Home
Viking, Minnesota

Rural Reflections Radio

 The Gadget Man

 

Recently of friend of mine described me as a "gadget man." I took just a little offense at this because I feel I have only the tools I absolutely need. Later , when faced with banks of cordless chargers and what my wife describes as a collection of gray cases, I decided I enjoy my gadgets a little too much.

The first gadget I can remember was the CB radio. My brother, Dave, had a CB in his car and I would hook our television antenna to my walkie-talkie so we could communicate. Later in life I developed a real affinity for anything cordless.
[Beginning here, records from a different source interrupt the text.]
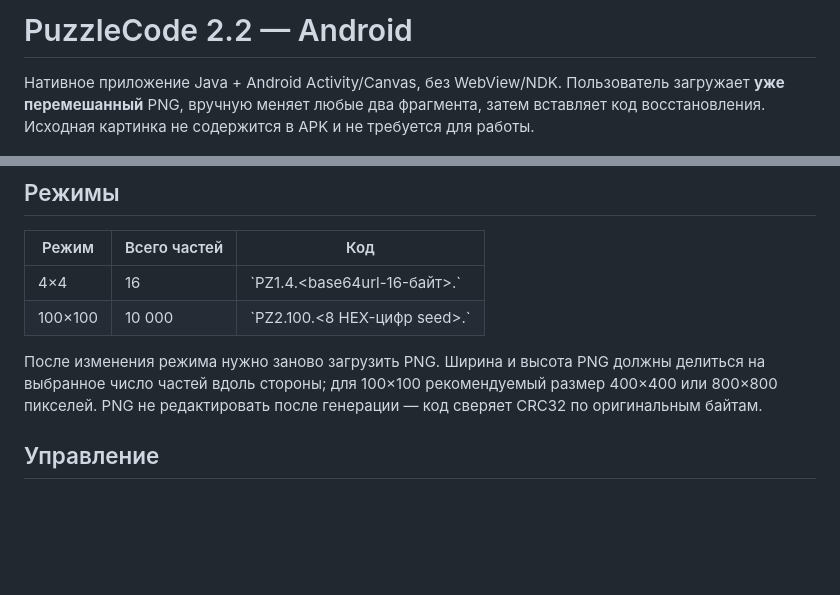
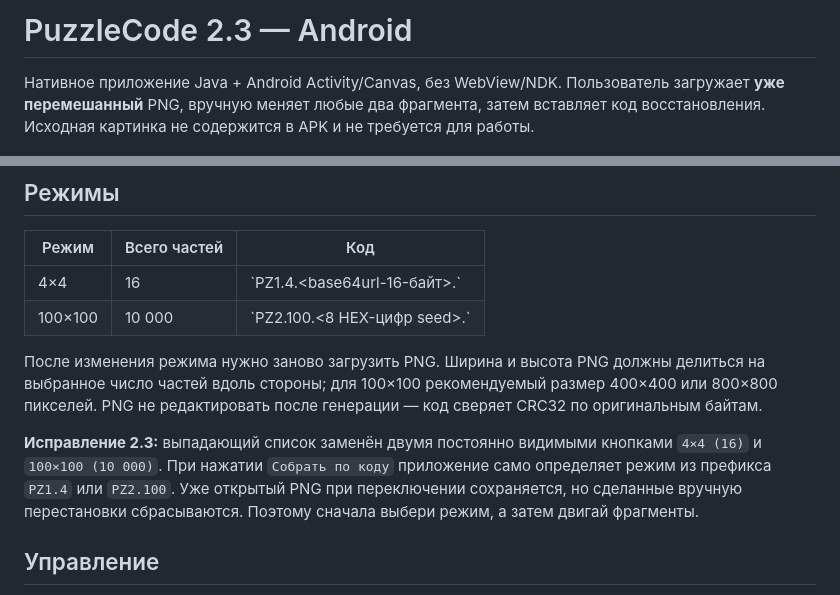
Before and after one commit to andreydenis12032013-art/robokids-site, a Markdown page: puzzlecode/README_RU.md, 2 parts joined by grey strips. GitHub-like rendering; blank space fills up the shorter version.

Commit message:
Document PuzzleCode 2.3 accessible grid buttons and automatic code mode

```diff
--- a/puzzlecode/README_RU.md
+++ b/puzzlecode/README_RU.md
@@ -1,4 +1,4 @@
-# PuzzleCode 2.2 — Android
+# PuzzleCode 2.3 — Android
 
 Нативное приложение Java + Android Activity/Canvas, без WebView/NDK. Пользователь загружает **уже перемешанный** PNG, вручную меняет любые два фрагмента, затем вставляет код восстановления. Исходная картинка не содержится в APK и не требуется для работы.
 
@@ -10,6 +10,8 @@
 | 100×100 | 10 000 | \`PZ2.100.<8 HEX-цифр seed>.<CRC32>\` |
 
 После изменения режима нужно заново загрузить PNG. Ширина и высота PNG должны делиться на выбранное число частей вдоль стороны; для 100×100 рекомендуемый размер 400×400 или 800×800 пикселей. PNG не редактировать после генерации — код сверяет CRC32 по оригинальным байтам.
+
+**Исправление 2.3:** выпадающий список заменён двумя постоянно видимыми кнопками `4×4 (16)` и `100×100 (10 000)`. При нажатии `Собрать по коду` приложение само определяет режим из префикса `PZ1.4` или `PZ2.100`. Уже открытый PNG при переключении сохраняется, но сделанные вручную перестановки сбрасываются. Поэтому сначала выбери режим, а затем двигай фрагменты.
 
 ## Управление
 - **Открыть PNG**: системный выбор документа, разрешения хранилища не нужны.
```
Our house features so many battery chargers that I occasionally will burn out a battery by placing it in the wrong charger. I also like to create my gadgets. A good example would be the "snowbine." This was a Massey 510 combine with a snowblower mounted on the front. It never really worked out for me and I had to sell it. The problem was I became so involved with it that I lost perspective. I had plans to replace all of the control levers with pneumatic cylinders and control it with a joystick. Much like Frankenstein, I had lost control of my monster. I did learn a lot about hydraulics, gear cases and pneumatics and so the project was worth the effort.

I’ve discovered this much in my experience with gadgets. I’m a mechanical guy. I’m okay with hydraulics or electronics but I really shine when I focus on pulleys, belts, gears and levers. I once created an air operated head gate for my cattle but it really never worked. The air cylinder was too slow and it was hard to operate. What finally worked were some fifty year-old pulleys from my dad’s barn, a little rope and two rusty springs. I believe my affinity for gadgets reached new heights this Fall. I had overcharged the spot light I used to check cattle rendering it useless. Now a small flashlight might have been plenty but I needed something more-a gadget. I purchased a spotlight named "Thor." (I’m not kidding) Thor weighs about fifteen pounds and is the size of a small toolbox but really earns it’s powerful name when used. It’s first switch gives you an adequate half million candlepower but that beam serves merely to create a pilot hole for the ten million candlepower switch. I sometimes worry it’s so bright that airplanes may mistake our yard for a landing strip. My dad worries I am going to blind the cattle with it so I use the big light only sparingly or if I want to check for deer in a three mile radius.

I like gadgets but most are very useful. I think I can justify most of them without any problem. Now you’ll have to excuse while I go attend to our cats’ automated, filtered, waterfall cat dish.